Welcome to the first of many posts about Palo Alto Firewalls. This post will go over using a physical Palo Alto Firewall.
The model I will be using is a PA-200 with a PAN-OS of 8. As long as you use the same OS the screenshots should look identical. Older versions of PAN-OS should be similar or the same.
- Management Plane – Is essentially tied to the Management Port. It will have it’s own IP address, DNS and Default Gateway. In order to update your firewall, you will need to make sure the Management Plane/Port is set up correctly. This post will go over these tasks
- Data Plan – The data plane is the area in which the data flows. Typically the External Port will have a default gateway as well. This post will not cover this.
I will be creating a LAB setup that will be a subset of an existing network. The purpose of this setup is to allow you to play and work with a Palo Alto firewall from the comforts of a working network.
The first thing you need to know when setting up a Palo Alto is that the device’s management port is set to the IP address of 192.168.1.1.
If you plan to plug this port into your existing network and your IP range is also in 192.168.1.1 you will need to change this IP address by plugging a computer directly into the Managment port rather then plugging the management port into your existing network infrastructure.
My network is not part of the 192.168.1.X network so I will plug my Palo Alto management port into a switch and make sure that the Palo Alto device and Computer are on the same VLAN/Physical Network.
I will change my IP address from it’s 192.168.101.x network address to 192.168.1.2 /24. Doing this will allow my machine to talk with the Palo Alto firewall.
- Open your favorite browser (I find Chrom works the best) and go to https://192.168.1.1
You will be greeted with a warning that you are using a private cert instead of cert from a certificate authority. Tell your browser it is ok.
You will see the login page for the Palo Alto firewall.
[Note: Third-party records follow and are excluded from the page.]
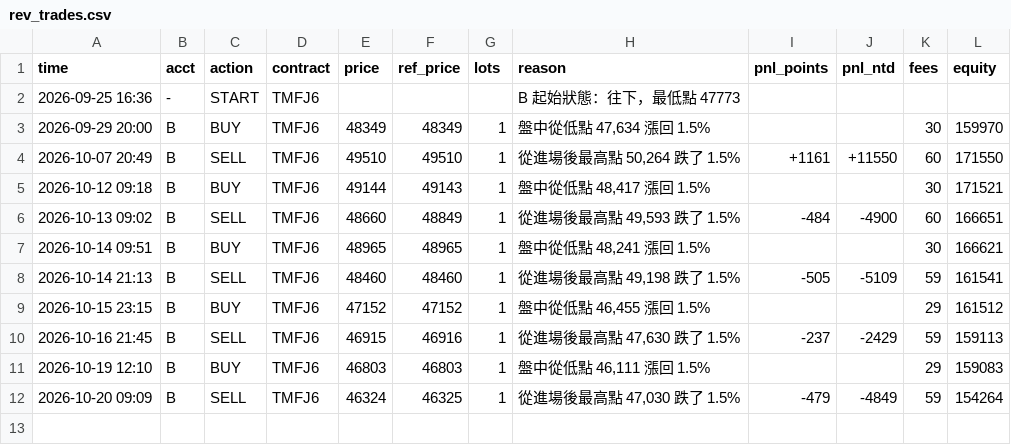
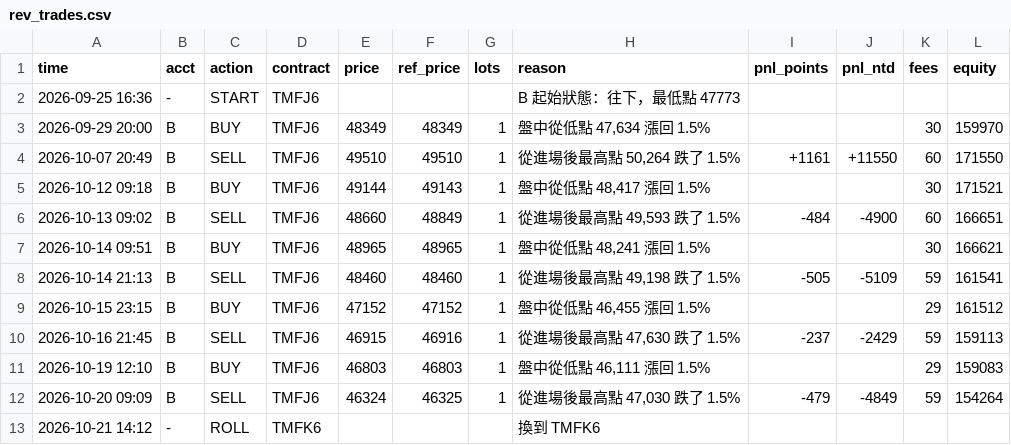
Before and after one commit to kk0507/TMF-night-report, a CSV file: rev_trades.csv, drawn as a sheet; the diff names each change by its address in the sheet, - before the commit and + after, or states it on an @@ line.

```diff
--- a/rev_trades.csv
+++ b/rev_trades.csv
+row 13: 2026-10-21 14:12 | - | ROLL | TMFK6 |  |  |  | 換到 TMFK6
```
Also changed, not shown: grid_trades.csv, paper_trades.csv, 4 other files.
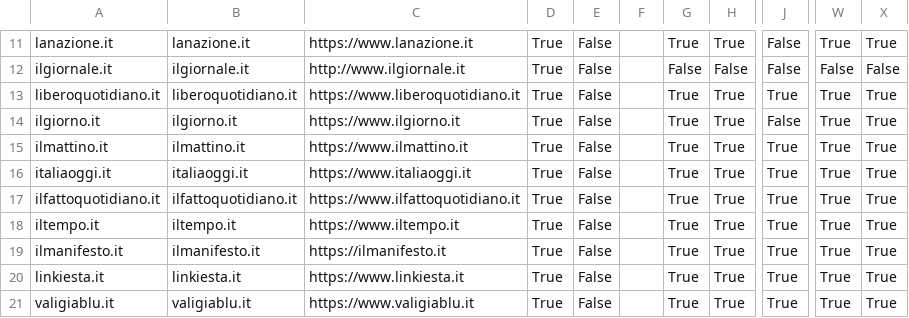
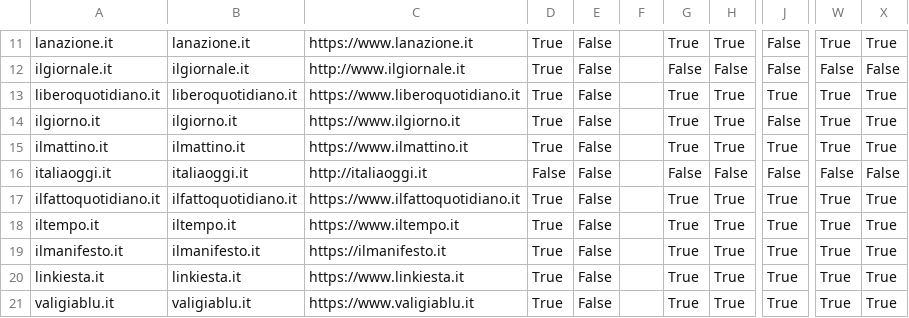
Before and after one commit to sicurezzadeimedia/italia, a CSV file: media-risultati.csv, drawn as a sheet; only a part is shown, gaps mark what is left out; the diff names each change by its address in the sheet, - before the commit and + after, or states it on an @@ line.

```diff
--- a/media-risultati.csv
+++ b/media-risultati.csv
-C16: https://www.italiaoggi.it
+C16: http://italiaoggi.it
-D16: True
+D16: False
-G16: True
+G16: False
-H16: True
+H16: False
-J16: True
+J16: False
-W16: True
+W16: False
-X16: True
+X16: False
```
Also changed, not shown: politica-risultati.csv.
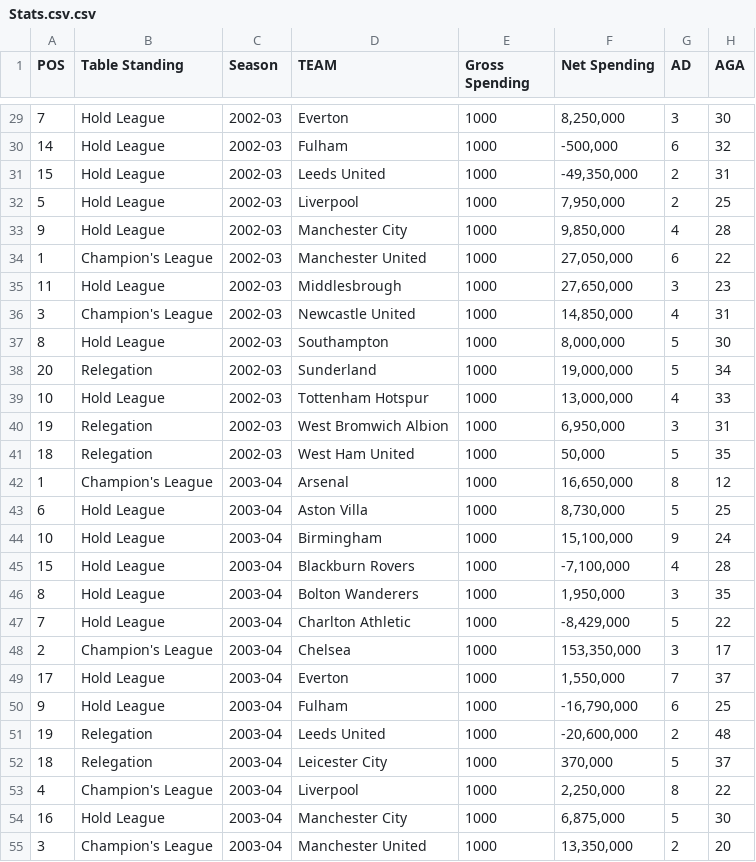
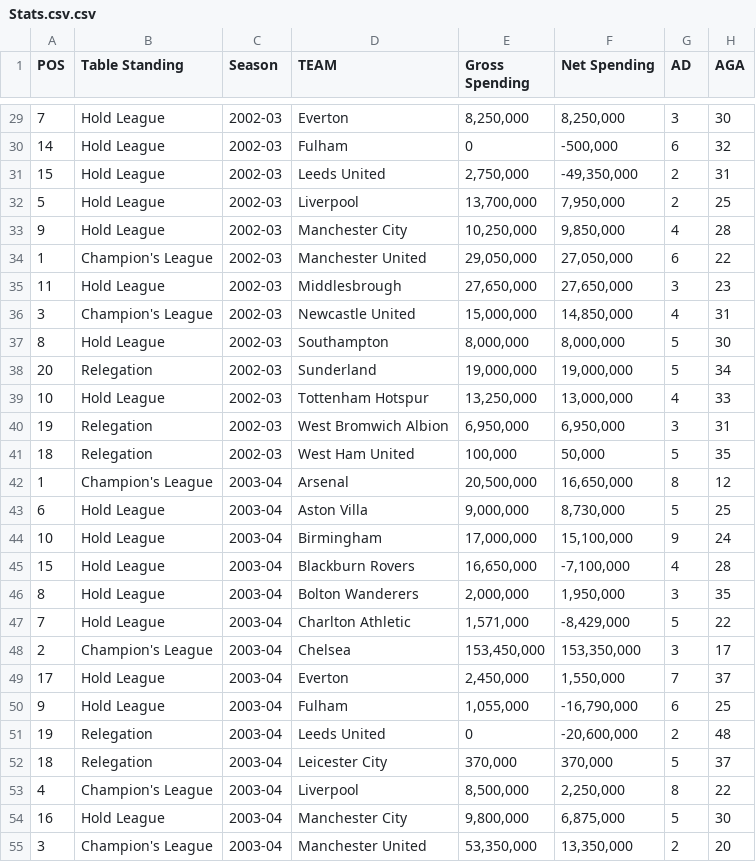
Before and after one commit to jshmtthwclrk/EPLInfoVis, a CSV file: Stats.csv.csv, drawn as a sheet; only a part is shown, gaps mark what is left out; the diff covers the shown part only; the diff names each change by its address in the sheet, - before the commit and + after, or states it on an @@ line.

Commit message:
Added the gross spending to csv

```diff
--- a/Stats.csv.csv
+++ b/Stats.csv.csv
-E29 (Gross Spending): 1000
+E29 (Gross Spending): 8,250,000
-E30 (Gross Spending): 1000
+E30 (Gross Spending): 0
-E31 (Gross Spending): 1000
+E31 (Gross Spending): 2,750,000
-E32 (Gross Spending): 1000
+E32 (Gross Spending): 13,700,000
-E33 (Gross Spending): 1000
+E33 (Gross Spending): 10,250,000
-E34 (Gross Spending): 1000
+E34 (Gross Spending): 29,050,000
-E35 (Gross Spending): 1000
+E35 (Gross Spending): 27,650,000
-E36 (Gross Spending): 1000
+E36 (Gross Spending): 15,000,000
-E37 (Gross Spending): 1000
+E37 (Gross Spending): 8,000,000
-E38 (Gross Spending): 1000
+E38 (Gross Spending): 19,000,000
-E39 (Gross Spending): 1000
+E39 (Gross Spending): 13,250,000
-E40 (Gross Spending): 1000
+E40 (Gross Spending): 6,950,000
-E41 (Gross Spending): 1000
+E41 (Gross Spending): 100,000
-E42 (Gross Spending): 1000
+E42 (Gross Spending): 20,500,000
-E43 (Gross Spending): 1000
+E43 (Gross Spending): 9,000,000
-E44 (Gross Spending): 1000
+E44 (Gross Spending): 17,000,000
-E45 (Gross Spending): 1000
+E45 (Gross Spending): 16,650,000
-E46 (Gross Spending): 1000
+E46 (Gross Spending): 2,000,000
-E47 (Gross Spending): 1000
+E47 (Gross Spending): 1,571,000
-E48 (Gross Spending): 1000
+E48 (Gross Spending): 153,450,000
-E49 (Gross Spending): 1000
+E49 (Gross Spending): 2,450,000
-E50 (Gross Spending): 1000
+E50 (Gross Spending): 1,055,000
-E51 (Gross Spending): 1000
+E51 (Gross Spending): 0
-E52 (Gross Spending): 1000
+E52 (Gross Spending): 370,000
-E53 (Gross Spending): 1000
+E53 (Gross Spending): 8,500,000
-E54 (Gross Spending): 1000
+E54 (Gross Spending): 9,800,000
-E55 (Gross Spending): 1000
+E55 (Gross Spending): 53,350,000
```
Also changed, not shown: 173 edited cells elsewhere in this file, 1 other file.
The default username and password is:
- user: admin
- pass: admin
When you have entered the login credentials click “Log In“.
You will see a warning that you haven’t changed the default password yet. Click “OK”
Click the Device Tab
To change things like
- Time Zone
Click Setup – Management TAB and then the General Settings Cog icon.
A window will pop open and you can enter the information. Here is an example of what I entered into the Palo Alto Device. When done click “OK”.
Please note that this setting and the rest of the settings we change will not be applied on the Palo Alto Firewall until I have hit commit!
Next we will update the DNS servers that the Management Plane. To do so stay in the setup section and click the Service TAB – then click the Services Cog
Enter your preferred DNS servers. Typically you would enter your Active Directory DNS servers. Today I chose to use the Google DNS server. Click OK
The next things we will change is the IP address of the Management Port. To do this stay in the setup section. Click the Interfaces TAB – Click Managment Interface.
As we have seen the default IP address is 192.168.1.1. We can specify the IP Address to be DHCP (only newer versions of PAN OS allow for this!) or a static IP address. Here is how I setup my device:
The next thing we will need to do is change the default password of your Palo Alto Firewall. To do this click on:
- Device TAB – Click Administrators Section – then click on admin
Change the password to your liking:
Now that we have finished the basic setup of the Palo Alto Firewall we will now need to commit our settings.
PLEASE NOTE – Since we are changing the IP address from 192.168.1.X network to the 192.168.101.x Network the progress bar will never reach 100%. The reason for this is the browser won’t be able to update progress bar to 100%. This “issue” is pretty typical on network devices that are being configured via it’s web managment. If you were using the command console it would complete as expected.
In my instance, the device got to 98%. Click Close.
You can now switch your computer’s IP address back to its normal network and you should be able to talk to the Palo Alto on the new IP address!
When you log in it is good to verify that the settings you have entered were applied. Notice right away you can tell the device was named propperly and that we are now logging in from the new network in the logs.
The last thing we should do is check our ability to SSH into our device and test connectivity using Ping and trace Route.
Open your favorite SSH client I use PuTTy. Enter the settings into the client. Here is mine:
accept thew SSH Key:
Log into the box using your username and password you enter into the Web Interface.
The first thing we want to do is ping google.com. The command to do this is:
ping host google.com
You should see that the name is resolved using DNS and that the box should be able to ping the server:
Another good test is a Trace Route. I blurred out my information.
I really hope you find this post informative and concise!